▶ Goal of the exercise: A word-for-word copy of the entries is needed, and it should contain no images.

(Saved entries)
· · · ·

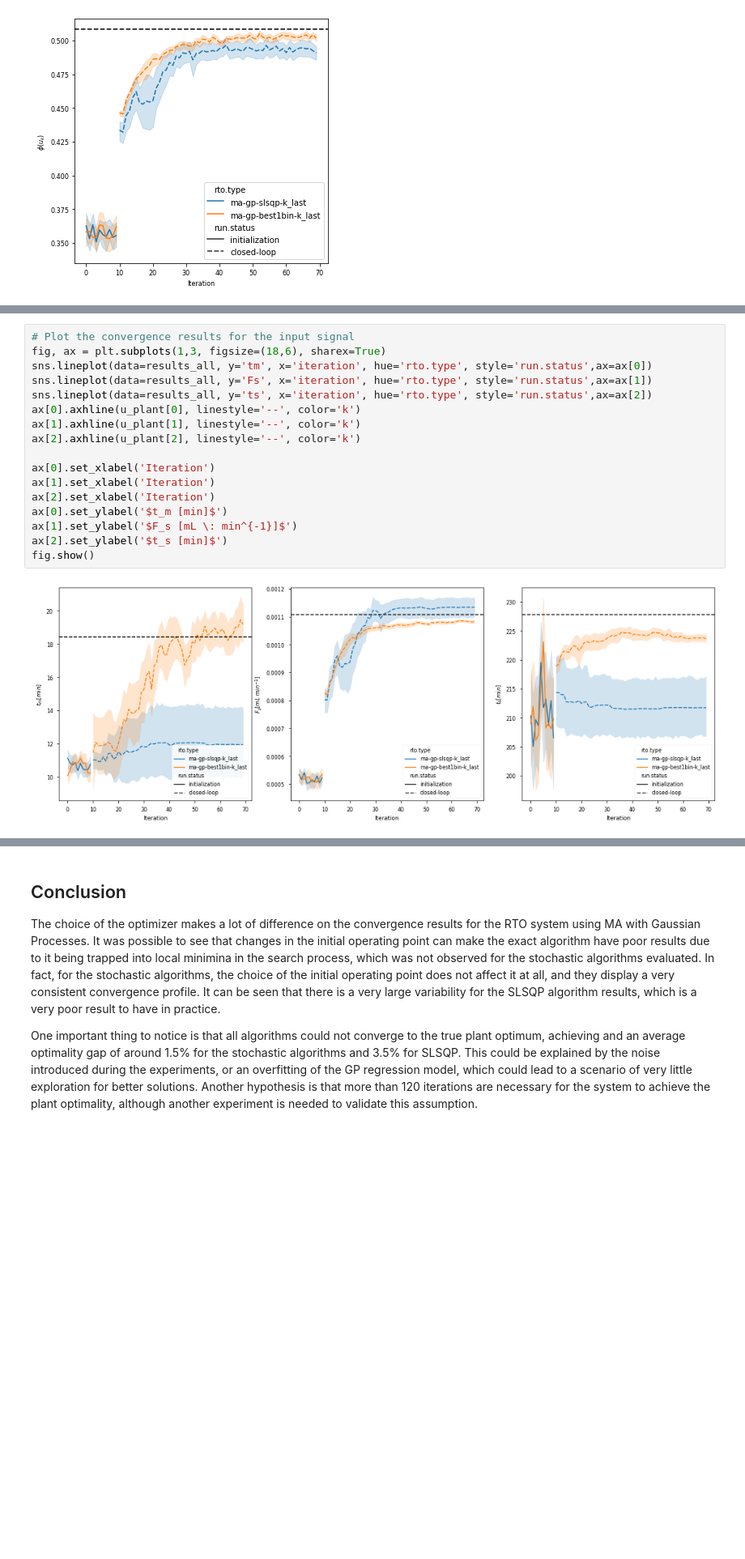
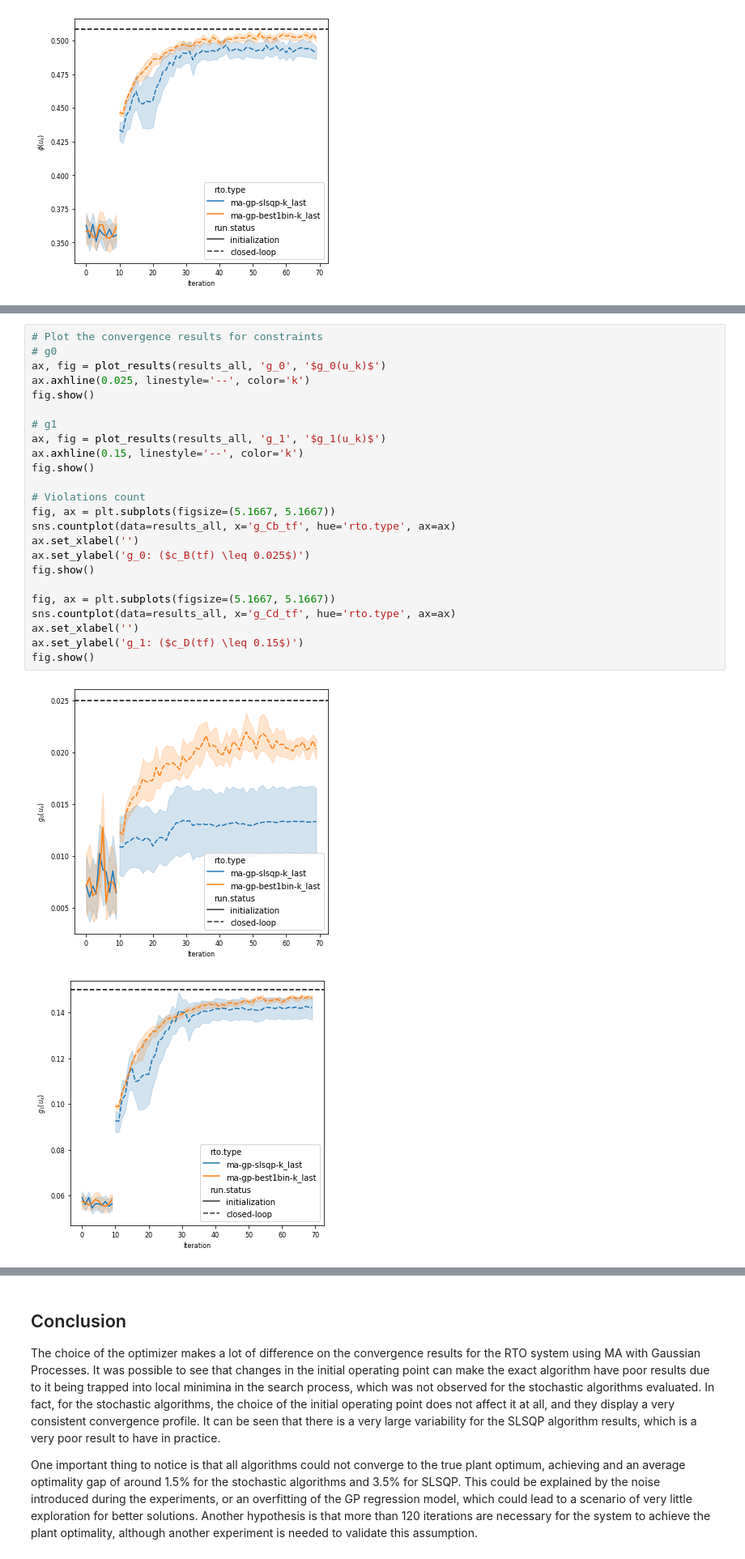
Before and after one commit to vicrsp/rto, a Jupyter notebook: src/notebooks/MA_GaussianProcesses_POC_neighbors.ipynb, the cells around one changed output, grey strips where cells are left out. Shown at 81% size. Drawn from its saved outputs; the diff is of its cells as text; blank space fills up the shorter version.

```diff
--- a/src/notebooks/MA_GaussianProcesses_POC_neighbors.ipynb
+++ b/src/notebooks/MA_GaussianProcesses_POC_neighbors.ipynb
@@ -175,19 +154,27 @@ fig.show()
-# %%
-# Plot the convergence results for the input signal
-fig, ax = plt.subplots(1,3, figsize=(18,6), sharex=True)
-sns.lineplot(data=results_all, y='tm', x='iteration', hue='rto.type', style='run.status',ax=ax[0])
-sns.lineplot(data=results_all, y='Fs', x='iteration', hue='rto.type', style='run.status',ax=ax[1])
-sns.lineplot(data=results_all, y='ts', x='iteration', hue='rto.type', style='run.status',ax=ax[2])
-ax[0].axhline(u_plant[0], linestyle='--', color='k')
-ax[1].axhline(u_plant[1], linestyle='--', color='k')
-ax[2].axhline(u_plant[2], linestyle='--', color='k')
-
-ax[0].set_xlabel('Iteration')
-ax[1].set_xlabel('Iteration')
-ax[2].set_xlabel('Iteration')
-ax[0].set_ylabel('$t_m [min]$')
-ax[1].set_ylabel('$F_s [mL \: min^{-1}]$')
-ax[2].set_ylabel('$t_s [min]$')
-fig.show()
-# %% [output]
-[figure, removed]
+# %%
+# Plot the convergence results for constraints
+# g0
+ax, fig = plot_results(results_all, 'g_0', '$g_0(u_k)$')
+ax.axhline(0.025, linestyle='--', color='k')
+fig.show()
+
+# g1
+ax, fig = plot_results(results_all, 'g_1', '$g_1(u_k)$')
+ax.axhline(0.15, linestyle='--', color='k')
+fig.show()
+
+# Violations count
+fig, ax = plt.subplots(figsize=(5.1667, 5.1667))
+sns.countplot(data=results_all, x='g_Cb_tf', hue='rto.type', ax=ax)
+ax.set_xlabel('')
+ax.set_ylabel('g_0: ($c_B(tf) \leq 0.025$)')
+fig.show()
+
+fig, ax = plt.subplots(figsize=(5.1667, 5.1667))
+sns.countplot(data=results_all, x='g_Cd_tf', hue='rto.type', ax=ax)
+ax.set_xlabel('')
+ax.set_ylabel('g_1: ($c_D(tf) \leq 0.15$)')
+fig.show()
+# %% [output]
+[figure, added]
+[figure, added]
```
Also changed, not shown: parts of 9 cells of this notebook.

· · · ·

▶ Answer space:
Before and after one commit to vicrsp/rto, a Jupyter notebook: src/notebooks/MA_GaussianProcesses_POC_neighbors.ipynb, the cells around one changed output, grey strips where cells are left out. Shown at 81% size. Drawn from its saved outputs; the diff is of its cells as text; blank space fills up the shorter version.

```diff
--- a/src/notebooks/MA_GaussianProcesses_POC_neighbors.ipynb
+++ b/src/notebooks/MA_GaussianProcesses_POC_neighbors.ipynb
@@ -175,19 +154,27 @@ fig.show()
-# %%
-# Plot the convergence results for the input signal
-fig, ax = plt.subplots(1,3, figsize=(18,6), sharex=True)
-sns.lineplot(data=results_all, y='tm', x='iteration', hue='rto.type', style='run.status',ax=ax[0])
-sns.lineplot(data=results_all, y='Fs', x='iteration', hue='rto.type', style='run.status',ax=ax[1])
-sns.lineplot(data=results_all, y='ts', x='iteration', hue='rto.type', style='run.status',ax=ax[2])
-ax[0].axhline(u_plant[0], linestyle='--', color='k')
-ax[1].axhline(u_plant[1], linestyle='--', color='k')
-ax[2].axhline(u_plant[2], linestyle='--', color='k')
-
-ax[0].set_xlabel('Iteration')
-ax[1].set_xlabel('Iteration')
-ax[2].set_xlabel('Iteration')
-ax[0].set_ylabel('$t_m [min]$')
-ax[1].set_ylabel('$F_s [mL \: min^{-1}]$')
-ax[2].set_ylabel('$t_s [min]$')
-fig.show()
-# %% [output]
-[figure, removed]
+# %%
+# Plot the convergence results for constraints
+# g0
+ax, fig = plot_results(results_all, 'g_0', '$g_0(u_k)$')
+ax.axhline(0.025, linestyle='--', color='k')
+fig.show()
+
+# g1
+ax, fig = plot_results(results_all, 'g_1', '$g_1(u_k)$')
+ax.axhline(0.15, linestyle='--', color='k')
+fig.show()
+
+# Violations count
+fig, ax = plt.subplots(figsize=(5.1667, 5.1667))
+sns.countplot(data=results_all, x='g_Cb_tf', hue='rto.type', ax=ax)
+ax.set_xlabel('')
+ax.set_ylabel('g_0: ($c_B(tf) \leq 0.025$)')
+fig.show()
+
+fig, ax = plt.subplots(figsize=(5.1667, 5.1667))
+sns.countplot(data=results_all, x='g_Cd_tf', hue='rto.type', ax=ax)
+ax.set_xlabel('')
+ax.set_ylabel('g_1: ($c_D(tf) \leq 0.15$)')
+fig.show()
+# %% [output]
+[figure, added]
+[figure, added]
```
Also changed, not shown: parts of 9 cells of this notebook.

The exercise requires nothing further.